• ABOUT THIS EXERCISE: Check every line below for the word "infields" and show those that hold it.

━━━ INFORMATION SHOWN ━━━

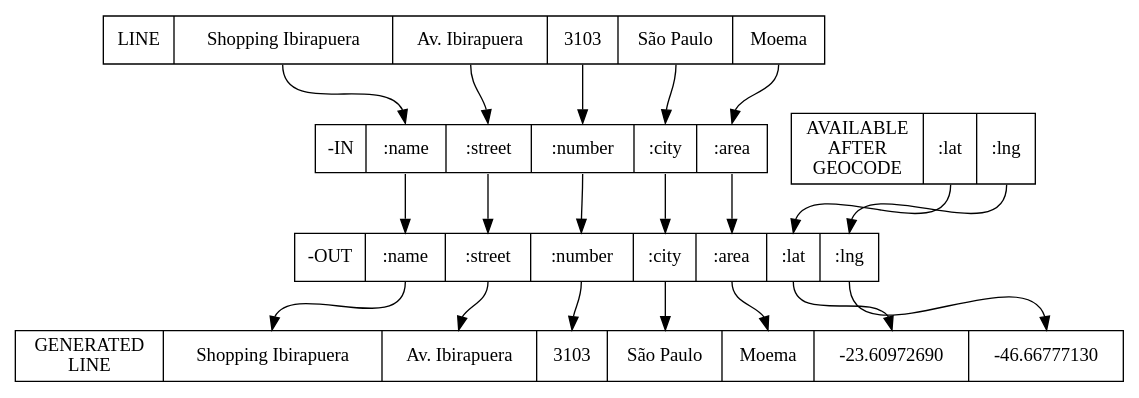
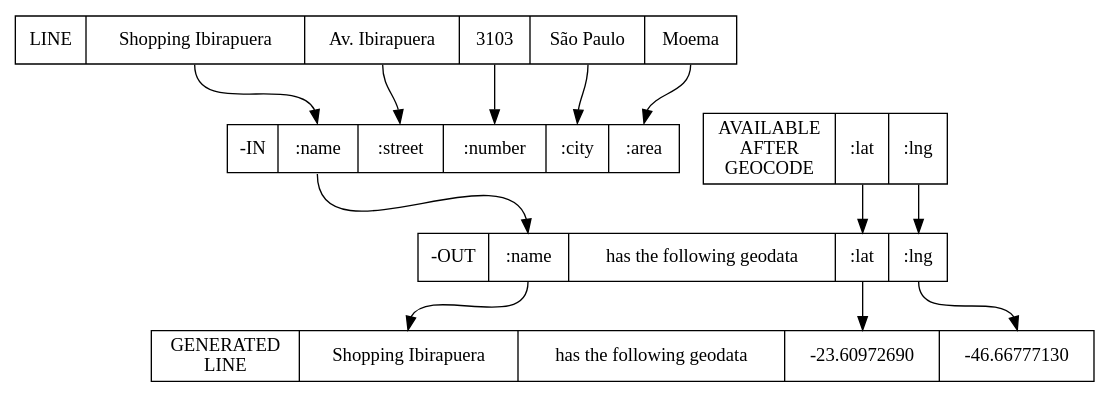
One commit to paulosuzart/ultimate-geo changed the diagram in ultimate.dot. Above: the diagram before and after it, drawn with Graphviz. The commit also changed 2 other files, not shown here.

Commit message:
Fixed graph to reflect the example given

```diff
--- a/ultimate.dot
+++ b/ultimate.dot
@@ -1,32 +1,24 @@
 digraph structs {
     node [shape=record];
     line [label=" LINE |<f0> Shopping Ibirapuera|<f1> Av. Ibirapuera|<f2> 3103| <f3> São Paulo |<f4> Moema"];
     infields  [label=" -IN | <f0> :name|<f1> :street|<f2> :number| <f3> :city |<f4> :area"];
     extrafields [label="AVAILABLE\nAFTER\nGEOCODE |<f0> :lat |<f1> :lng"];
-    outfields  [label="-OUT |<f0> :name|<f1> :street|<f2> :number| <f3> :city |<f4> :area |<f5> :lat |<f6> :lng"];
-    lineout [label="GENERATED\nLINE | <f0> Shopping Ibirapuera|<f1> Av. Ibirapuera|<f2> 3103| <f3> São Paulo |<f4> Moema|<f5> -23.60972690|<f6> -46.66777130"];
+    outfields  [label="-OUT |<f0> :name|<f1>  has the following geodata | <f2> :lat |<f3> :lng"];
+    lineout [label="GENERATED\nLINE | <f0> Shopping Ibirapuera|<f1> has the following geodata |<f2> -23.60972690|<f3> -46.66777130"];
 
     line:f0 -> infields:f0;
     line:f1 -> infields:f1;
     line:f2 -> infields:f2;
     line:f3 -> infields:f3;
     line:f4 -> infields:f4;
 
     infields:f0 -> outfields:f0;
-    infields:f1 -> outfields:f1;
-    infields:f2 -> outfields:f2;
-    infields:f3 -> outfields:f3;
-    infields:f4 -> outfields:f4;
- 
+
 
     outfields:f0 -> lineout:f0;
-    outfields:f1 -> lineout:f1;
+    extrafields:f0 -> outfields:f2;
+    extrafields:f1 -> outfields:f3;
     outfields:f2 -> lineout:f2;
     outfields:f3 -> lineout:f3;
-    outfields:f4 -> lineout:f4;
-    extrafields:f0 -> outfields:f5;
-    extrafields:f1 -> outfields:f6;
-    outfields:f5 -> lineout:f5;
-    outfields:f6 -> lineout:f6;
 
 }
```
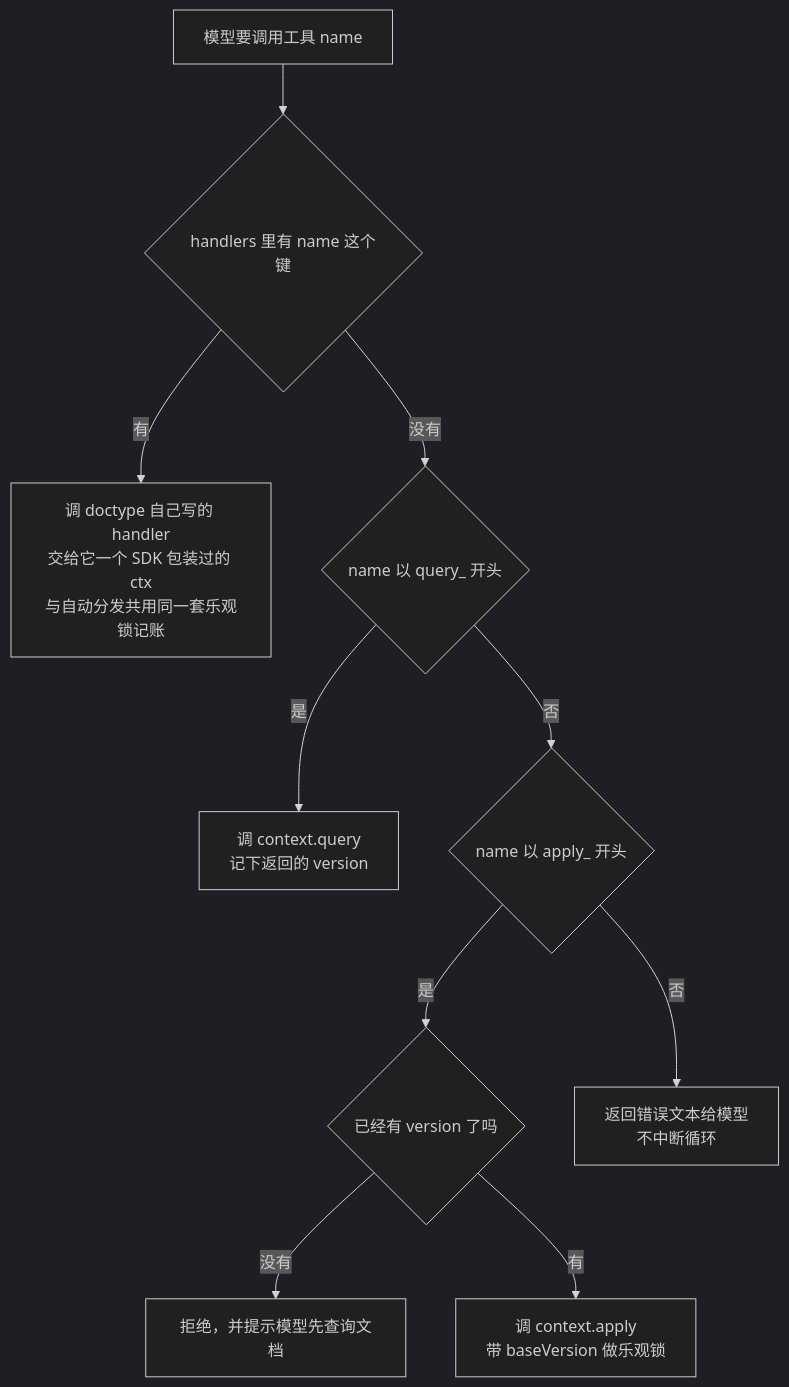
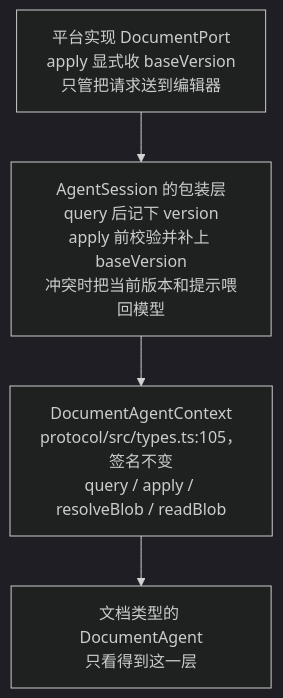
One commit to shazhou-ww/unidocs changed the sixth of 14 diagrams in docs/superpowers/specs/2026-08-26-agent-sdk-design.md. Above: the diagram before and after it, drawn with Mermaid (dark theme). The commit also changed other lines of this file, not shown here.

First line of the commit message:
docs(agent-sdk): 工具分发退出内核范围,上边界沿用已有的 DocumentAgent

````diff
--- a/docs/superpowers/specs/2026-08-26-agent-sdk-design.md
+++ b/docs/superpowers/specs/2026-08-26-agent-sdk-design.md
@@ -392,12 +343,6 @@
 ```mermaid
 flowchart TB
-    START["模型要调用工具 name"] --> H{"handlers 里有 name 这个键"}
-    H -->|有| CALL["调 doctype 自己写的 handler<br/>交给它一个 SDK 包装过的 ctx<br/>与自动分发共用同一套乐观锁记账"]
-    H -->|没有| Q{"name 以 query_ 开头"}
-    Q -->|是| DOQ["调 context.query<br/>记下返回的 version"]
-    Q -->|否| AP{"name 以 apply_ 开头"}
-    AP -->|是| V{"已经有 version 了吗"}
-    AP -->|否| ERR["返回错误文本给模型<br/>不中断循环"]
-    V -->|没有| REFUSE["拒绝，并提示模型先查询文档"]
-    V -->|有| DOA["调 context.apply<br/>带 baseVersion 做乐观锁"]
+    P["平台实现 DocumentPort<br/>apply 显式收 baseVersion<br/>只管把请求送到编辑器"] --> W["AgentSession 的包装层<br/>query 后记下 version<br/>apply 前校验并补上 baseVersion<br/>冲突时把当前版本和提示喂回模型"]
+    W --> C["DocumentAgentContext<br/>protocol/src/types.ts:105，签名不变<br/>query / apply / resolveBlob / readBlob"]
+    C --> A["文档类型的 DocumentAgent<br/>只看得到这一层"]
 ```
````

━━━
━━━ INFORMATION SHOWN ━━━

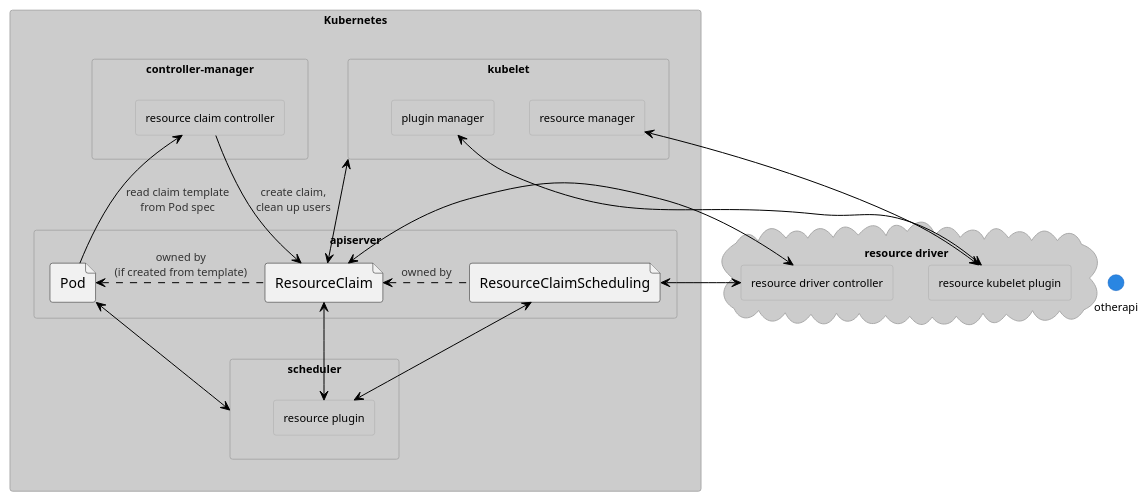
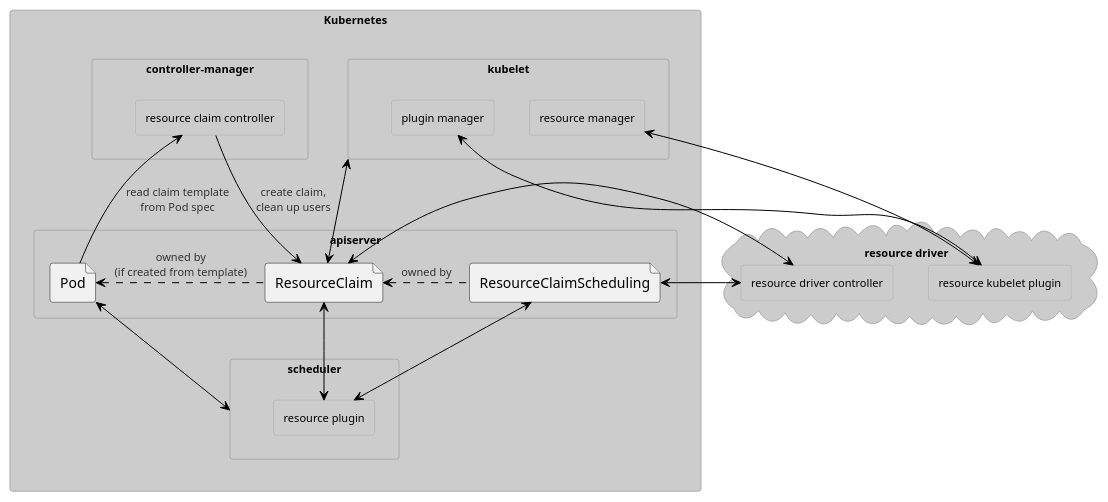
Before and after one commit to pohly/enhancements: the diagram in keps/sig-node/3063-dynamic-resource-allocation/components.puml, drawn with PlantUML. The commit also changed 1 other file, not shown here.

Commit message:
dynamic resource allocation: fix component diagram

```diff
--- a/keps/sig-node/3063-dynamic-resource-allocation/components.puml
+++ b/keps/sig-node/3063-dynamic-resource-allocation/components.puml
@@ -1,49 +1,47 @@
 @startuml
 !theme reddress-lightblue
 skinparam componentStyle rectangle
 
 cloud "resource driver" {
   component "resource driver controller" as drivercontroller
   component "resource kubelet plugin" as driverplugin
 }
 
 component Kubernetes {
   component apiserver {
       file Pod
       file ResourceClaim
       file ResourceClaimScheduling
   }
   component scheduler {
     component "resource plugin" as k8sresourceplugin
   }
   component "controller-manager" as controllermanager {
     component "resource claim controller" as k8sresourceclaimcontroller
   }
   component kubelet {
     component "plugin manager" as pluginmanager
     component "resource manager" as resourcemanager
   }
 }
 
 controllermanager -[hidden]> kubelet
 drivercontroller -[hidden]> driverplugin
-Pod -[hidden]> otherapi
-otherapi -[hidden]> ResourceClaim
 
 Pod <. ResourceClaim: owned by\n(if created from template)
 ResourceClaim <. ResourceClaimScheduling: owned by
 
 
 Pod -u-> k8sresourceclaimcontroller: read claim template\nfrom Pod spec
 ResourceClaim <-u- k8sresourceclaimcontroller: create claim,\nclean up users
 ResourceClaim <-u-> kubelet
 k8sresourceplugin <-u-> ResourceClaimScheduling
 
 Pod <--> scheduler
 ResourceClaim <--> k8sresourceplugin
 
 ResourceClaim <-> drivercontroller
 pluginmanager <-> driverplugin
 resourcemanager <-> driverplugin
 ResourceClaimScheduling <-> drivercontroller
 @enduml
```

━━━

• RESPONSE BELOW:
     infields  [label=" -IN | <f0> :name|<f1> :street|<f2> :number| <f3> :city |<f4> :area"];
     line:f0 -> infields:f0;
     line:f1 -> infields:f1;
     line:f2 -> infields:f2;
     line:f3 -> infields:f3;
     line:f4 -> infields:f4;
     infields:f0 -> outfields:f0;
-    infields:f1 -> outfields:f1;
-    infields:f2 -> outfields:f2;
-    infields:f3 -> outfields:f3;
-    infields:f4 -> outfields:f4;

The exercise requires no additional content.